In 1987, Saks, Alabama, was an electromagnetic wasteland, too remote to pick up a signal on the TV without cable. For the first time in my life, I had access to MTV’s 120 Minutes and Headbanger’s Ball, as well as shows like Night Flight and Up All Night. On the weekends, I scoured the dial for videos, weird movies or anything with a little T&A. I was flipping through the channels late one Friday when I stumbled on a show with punks sporting mohawks and studded leather jackets. I watched transfixed as the story unfolded. It was some kind of documentary about two punk bands from LA touring across the US and Canada in a school bus covered with anarchic graffiti. At each stop, they played shows in dingy clubs and warehouses, featured in the concert footage with a detailed demonstration on the techniques of slam dancing. There were interviews with kids all across the country. Kids with spiked hair, buzz cuts, mohawks, pierced noses and tons of make-up discussed their local scenes and what it was like to be a punk when the world around them refused to accept their music, their style and their way of life. The movie covered all kinds of punks, from the drunk rowdy types to the straight edge movement in DC. There were even Christian punks. While they were in Canada, the bands stayed at a place called the Calgary Manor, where a bunch of punks lived together. They talked about running away from abusive parents and broken homes to form their own community centered around punk rock. In the backyard was a half-pipe. Bands played in the living room. They made meals and ate together, like one giant family. A family of outcasts… This was the life for me, I thought, immediately overcome with the realization that something else existed out there. A punk rock life was everything I ever wanted: freedom, chaos, style and an aggressive soundtrack.
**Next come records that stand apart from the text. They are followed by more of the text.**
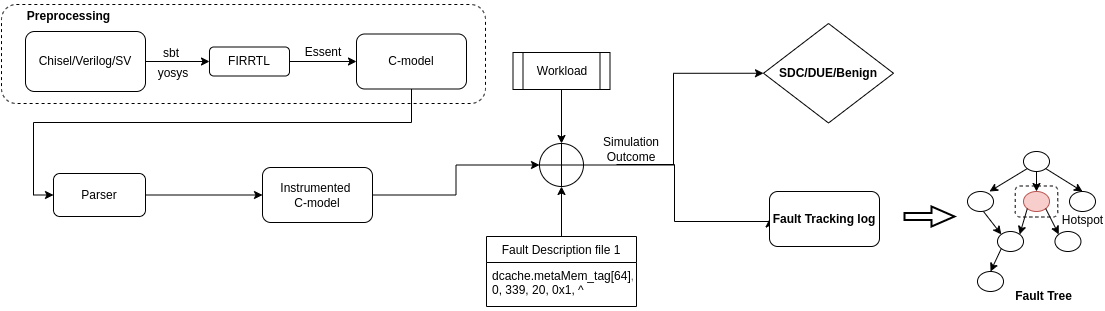
This is Eris_Flow.png from amroawad2/Eris, a draw.io export, as it was before one commit. Source tidied: cells renumbered, new cells last; positions are measured from the earlier drawing's top-left corner, leaving out a move shared by most shapes.
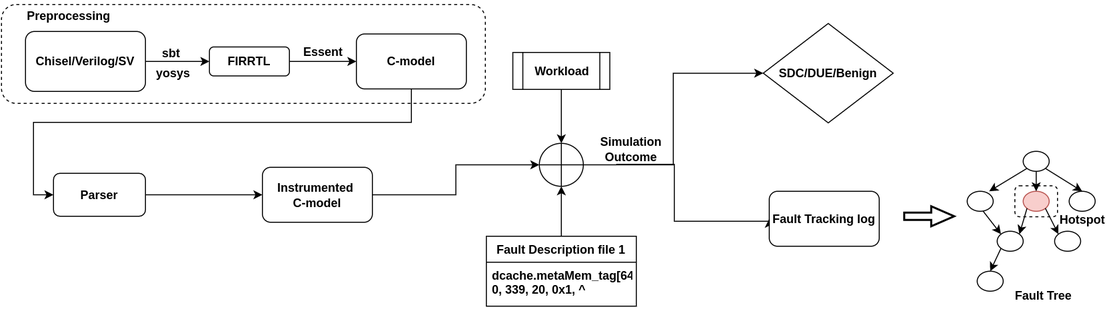
The same diagram one commit later.

Diff of the diagram source:
```diff
@@ -8,13 +8,13 @@
     <mxCell id="3" style="edgeStyle=orthogonalEdgeStyle;rounded=0;jettySize=auto;html=1;" parent="1" edge="1" source="4" target="6">
       <mxGeometry relative="1" as="geometry" />
     </mxCell>
-    <mxCell id="4" value="Chisel/Verilog/SV" style="rounded=1;whiteSpace=wrap;html=1;" parent="1" vertex="1">
+    <mxCell id="4" value="&lt;b&gt;Chisel/Verilog/SV&lt;/b&gt;" style="rounded=1;whiteSpace=wrap;html=1;" parent="1" vertex="1">
       <mxGeometry x="24" y="30" width="120" height="60" as="geometry" />
     </mxCell>
     <mxCell id="5" style="edgeStyle=orthogonalEdgeStyle;rounded=0;jettySize=auto;html=1;entryX=0;entryY=0.5;entryDx=0;entryDy=0;" parent="1" edge="1" source="6" target="8">
       <mxGeometry relative="1" as="geometry" />
     </mxCell>
-    <mxCell id="6" value="FIRRTL" style="rounded=1;whiteSpace=wrap;html=1;" parent="1" vertex="1">
+    <mxCell id="6" value="&lt;b&gt;FIRRTL&lt;/b&gt;" style="rounded=1;whiteSpace=wrap;html=1;" parent="1" vertex="1">
       <mxGeometry x="208" y="45.5" width="80" height="29" as="geometry" />
     </mxCell>
     <mxCell id="7" style="edgeStyle=orthogonalEdgeStyle;rounded=0;jettySize=auto;html=1;entryX=0;entryY=0.5;entryDx=0;entryDy=0;" parent="1" edge="1" source="8" target="11">
@@ -26,31 +26,31 @@
         </Array>
       </mxGeometry>
     </mxCell>
-    <mxCell id="8" value="C-model" style="rounded=1;whiteSpace=wrap;html=1;" parent="1" vertex="1">
+    <mxCell id="8" value="&lt;b&gt;C-model&lt;/b&gt;" style="rounded=1;whiteSpace=wrap;html=1;" parent="1" vertex="1">
       <mxGeometry x="355" y="32.5" width="110" height="55" as="geometry" />
     </mxCell>
-    <mxCell id="9" value="sbt" style="text;html=1;strokeColor=none;fillColor=none;align=center;verticalAlign=middle;whiteSpace=wrap;rounded=0;" parent="1" vertex="1">
+    <mxCell id="9" value="&lt;b&gt;sbt&lt;/b&gt;" style="text;html=1;strokeColor=none;fillColor=none;align=center;verticalAlign=middle;whiteSpace=wrap;rounded=0;" parent="1" vertex="1">
       <mxGeometry x="150" y="41.8" width="40" height="20" as="geometry" />
     </mxCell>
     <mxCell id="10" style="edgeStyle=orthogonalEdgeStyle;rounded=0;jettySize=auto;html=1;entryX=0;entryY=0.5;entryDx=0;entryDy=0;" parent="1" edge="1" source="11" target="13">
       <mxGeometry relative="1" as="geometry" />
     </mxCell>
-    <mxCell id="11" value="Parser" style="rounded=1;whiteSpace=wrap;html=1;" parent="1" vertex="1">
+    <mxCell id="11" value="&lt;b&gt;Parser&lt;/b&gt;" style="rounded=1;whiteSpace=wrap;html=1;" parent="1" vertex="1">
       <mxGeometry x="52" y="172" width="92" height="43" as="geometry" />
     </mxCell>
     <mxCell id="12" style="edgeStyle=orthogonalEdgeStyle;rounded=0;jettySize=auto;html=1;" parent="1" edge="1" source="13" target="18">
       <mxGeometry relative="1" as="geometry" />
     </mxCell>
-    <mxCell id="13" value="Instrumented &lt;br&gt;C-model" style="rounded=1;whiteSpace=wrap;html=1;" parent="1" vertex="1">
+    <mxCell id="13" value="&lt;b&gt;Instrumented &lt;br&gt;C-model&lt;/b&gt;" style="rounded=1;whiteSpace=wrap;html=1;" parent="1" vertex="1">
       <mxGeometry x="261" y="166" width="110" height="55" as="geometry" />
     </mxCell>
     <mxCell id="14" style="edgeStyle=orthogonalEdgeStyle;rounded=0;jettySize=auto;html=1;entryX=0.5;entryY=1;entryDx=0;entryDy=0;entryPerimeter=0;" parent="1" edge="1" source="15" target="18">
       <mxGeometry relative="1" as="geometry" />
     </mxCell>
-    <mxCell id="15" value="Fault Description file 1" style="swimlane;fontStyle=0;horizontal=1;startSize=26;" parent="1" vertex="1">
+    <mxCell id="15" value="Fault Description file 1" style="swimlane;fontStyle=1;horizontal=1;startSize=26;" parent="1" vertex="1">
       <mxGeometry x="485" y="235" width="150" height="70" as="geometry" />
     </mxCell>
-    <mxCell id="16" value="dcache.metaMem_tag[64],&#10; 0, 339, 20, 0x1, ^" style="text;strokeColor=none;fillColor=none;align=left;verticalAlign=top;spacingLeft=4;spacingRight=4;overflow=hidden;" parent="15" vertex="1">
+    <mxCell id="16" value="dcache.metaMem_tag[64],&#10; 0, 339, 20, 0x1, ^" style="text;strokeColor=none;fillColor=none;align=left;verticalAlign=top;spacingLeft=4;spacingRight=4;overflow=hidden;fontStyle=1;" parent="15" vertex="1">
       <mxGeometry y="26" width="150" height="44" as="geometry" />
     </mxCell>
     <mxCell id="17" style="edgeStyle=orthogonalEdgeStyle;rounded=0;jettySize=auto;html=1;entryX=0;entryY=0.5;entryDx=0;entryDy=0;" parent="1" edge="1" source="18" target="23">
@@ -62,10 +62,10 @@
     <mxCell id="19" style="edgeStyle=orthogonalEdgeStyle;rounded=0;jettySize=auto;html=1;" parent="1" edge="1" source="20" target="18">
       <mxGeometry relative="1" as="geometry" />
     </mxCell>
-    <mxCell id="20" value="Workload" style="shape=process;whiteSpace=wrap;html=1;backgroundOutline=1;" parent="1" vertex="1">
+    <mxCell id="20" value="&lt;b&gt;Workload&lt;/b&gt;" style="shape=process;whiteSpace=wrap;html=1;backgroundOutline=1;" parent="1" vertex="1">
       <mxGeometry x="511.5" y="51" width="97" height="37" as="geometry" />
     </mxCell>
-    <mxCell id="21" value="Essent" style="text;html=1;strokeColor=none;fillColor=none;align=center;verticalAlign=middle;whiteSpace=wrap;rounded=0;" parent="1" vertex="1">
+    <mxCell id="21" value="&lt;b&gt;Essent&lt;/b&gt;" style="text;html=1;strokeColor=none;fillColor=none;align=center;verticalAlign=middle;whiteSpace=wrap;rounded=0;" parent="1" vertex="1">
       <mxGeometry x="302" y="41" width="40" height="20" as="geometry" />
     </mxCell>
     <mxCell id="22" value="&lt;b&gt;Preprocessing&lt;/b&gt;" style="text;html=1;strokeColor=none;fillColor=none;align=center;verticalAlign=middle;whiteSpace=wrap;rounded=0;" parent="1" vertex="1">
@@ -82,7 +82,7 @@
         </Array>
       </mxGeometry>
     </mxCell>
-    <mxCell id="25" value="Simulation Outcome" style="text;html=1;strokeColor=none;fillColor=none;align=center;verticalAlign=middle;whiteSpace=wrap;rounded=0;" parent="1" vertex="1">
+    <mxCell id="25" value="&lt;b&gt;Simulation Outcome&lt;/b&gt;" style="text;html=1;strokeColor=none;fillColor=none;align=center;verticalAlign=middle;whiteSpace=wrap;rounded=0;" parent="1" vertex="1">
       <mxGeometry x="600" y="133" width="60" height="30" as="geometry" />
     </mxCell>
     <mxCell id="26" value="&lt;b&gt;Fault Tracking log&lt;/b&gt;" style="rounded=1;whiteSpace=wrap;html=1;" parent="1" vertex="1">
@@ -137,13 +137,13 @@
     <mxCell id="41" style="rounded=1;whiteSpace=wrap;html=1;dashed=1;fillOpacity=0;" parent="1" vertex="1">
       <mxGeometry x="1013.7" y="184.5" width="42.6" height="31" as="geometry" />
     </mxCell>
-    <mxCell id="42" value="Hotspot" style="text;html=1;strokeColor=none;fillColor=none;align=center;verticalAlign=middle;whiteSpace=wrap;rounded=0;" parent="1" vertex="1">
+    <mxCell id="42" value="&lt;b&gt;Hotspot&lt;/b&gt;" style="text;html=1;strokeColor=none;fillColor=none;align=center;verticalAlign=middle;whiteSpace=wrap;rounded=0;" parent="1" vertex="1">
       <mxGeometry x="1068" y="210" width="27" height="18" as="geometry" />
     </mxCell>
     <mxCell id="43" style="verticalLabelPosition=bottom;verticalAlign=top;html=1;strokeWidth=2;shape=mxgraph.arrows2.arrow;dy=0.64;dx=22.95;notch=0;direction=east;" parent="1" vertex="1">
       <mxGeometry x="903" y="205" width="50" height="20" as="geometry" />
     </mxCell>
-    <mxCell id="44" value="yosys" style="text;html=1;strokeColor=none;fillColor=none;align=center;verticalAlign=middle;whiteSpace=wrap;rounded=0;" parent="1" vertex="1">
+    <mxCell id="44" value="&lt;b&gt;yosys&lt;/b&gt;" style="text;html=1;strokeColor=none;fillColor=none;align=center;verticalAlign=middle;whiteSpace=wrap;rounded=0;" parent="1" vertex="1">
       <mxGeometry x="152" y="61.8" width="40" height="20" as="geometry" />
     </mxCell>
     <mxCell id="45" value="Fault Tree" style="text;html=1;strokeColor=none;fillColor=none;align=center;verticalAlign=middle;whiteSpace=wrap;rounded=0;fontStyle=1;" parent="1" vertex="1">
```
Inspired my the movie, I amped up my freak style and began to modify my wardrobe. With a marker, I drew an anarchy symbol on a ripped piece of t-shirt. Underneath that, I wrote “F.T.W.” and safety-pinned it to the back of my jean jacket. I drew crazy designs on my arms with a black PaperMate. I painted my fingernails black. I died my hair green with food coloring. I pierced my right ear a second time and inserted a long teardrop pearl earring.
As my transformation continued, I started getting dirty looks in the hallways of Saks High. People averted their eyes. I heard snide comments behind my back.
I was loving every minute of it.
THE RECORD BAR PUNK
At the Record Bar in the Oxford Mall, Clint and I shuffled through the racks of cassettes and whispered over the clicking of plastic. From the moment we entered the store, we were furtively eyeballing the vaguely punk looking clerk behind the counter with a Clash button on his black employee vest.
“I swear, that’s one of the guys I was telling you about,” Clint said. “The band that played at the skating rink a couple weeks ago.”
Before I went back to Birmingham, I was stuck at the Sheltons for a few more days, going out of my skull with boredom. So I decided to give Clint a call. He was psyched to hear from me. His first response was, “b-b-b-b-b-butane!” We had a good laugh remembering the fun we’d had that summer. He suggested we drive down to Oxford and check out the music store at the mall. I had twenty dollars burning a hole in my pocket. All the way there, he told me about a punk band he’d seen perform at the skating rink. They were the most amazing band he had ever seen up close. “In between songs, the band members alternated positions,” Clint said. “Switching from one instrument to the next.”
Now that we were mere feet away from one of the members, I suggested we go talk to him.
Slowly, we crept up behind the guy and stood there for several seconds before Clint cleared his throat and said, “Hey.”
The guy turned around nonchalantly. “How y’all doing?”
“Didn’t I see your band play at the Oxford skating rink?” Clint asked.
“Yeah, that was us. My name’s Brian.” He pointed at his nametag.
We introduced ourselves and shook hands.
“That was an awesome show, man.”
“I can’t believe they let you guys play punk.”
“My friend Dave works at the skating rink,” Brian said. “That’s how we got in. But we were playing Dead Kennedys songs and insulting people, so Dave pulls me over to the side and says we gotta tone down the profanity. Well, the next song we play is ‘Nazi Punks Fuck Off!’”
We all laughed.
“Man, after that, we were shut right the fuck down! The crowd was yelling, ‘You suck!’ We grabbed our shit and took off.”
“That’s so awesome!” Clint and I enthused.
“I don’t think they’re gonna invite us back.”
“What’s the name of your band?” I asked.
“That night we were The Whales. We change our name every time we play a show. Not that there are many places to play.”
“I know. Nothing’s going on in this shitass town.”
“You guys always play punk?”
“We do a variety of tunes, some punk, some ska, a little rockabilly. Sometimes all within the same song.”
“Cool. I listen mostly to punk.” I showed him the tapes I’d found, stoked beyond belief to finally have albums by Social Distortion and Minor Threat. I held them tightly in my hand like trophies. “I’ve been dying to find these,” I told the guy. “Every since I saw that movie Another State of Mind. Do you know that one?”
“Yeah. That’s a cool flick. I just ordered those tapes a few weeks ago. I was hoping somebody would find them.”
We talked about punk bands for a while. He recommended some albums, making me swear I’d check out Plastic Surgery Disasters by Dead Kennedys as soon as I had the money. He said it was their most musical album. A classic. I memorized every word he said.
After we’d made our purchases, Clint and I walked down to the Orange Julius. He wanted to know what it was like being in a mental hospital.
“Being locked up… man, it’s all a big joke. They didn’t know what else to do with me, and I guess if they didn’t know what to do with you, they lock you up.”
“When my dad found out what happened to y’all, he was rearing to go beat your dad up and that other guy. I ain’t never seen my dad so pissed off.”
“Everybody knows about it now, huh?”
“Well, yeah. It was in the paper.”
“So are you coming back to Anniston before you leave for LA?”
“Maybe for Christmas. I don’t know what’s happening yet, where I’m going to end up…”
“We should hang out if you’re in town. And hey, man… tell your brother…” Clint paused. “Tell him I said what’s up. Okay?”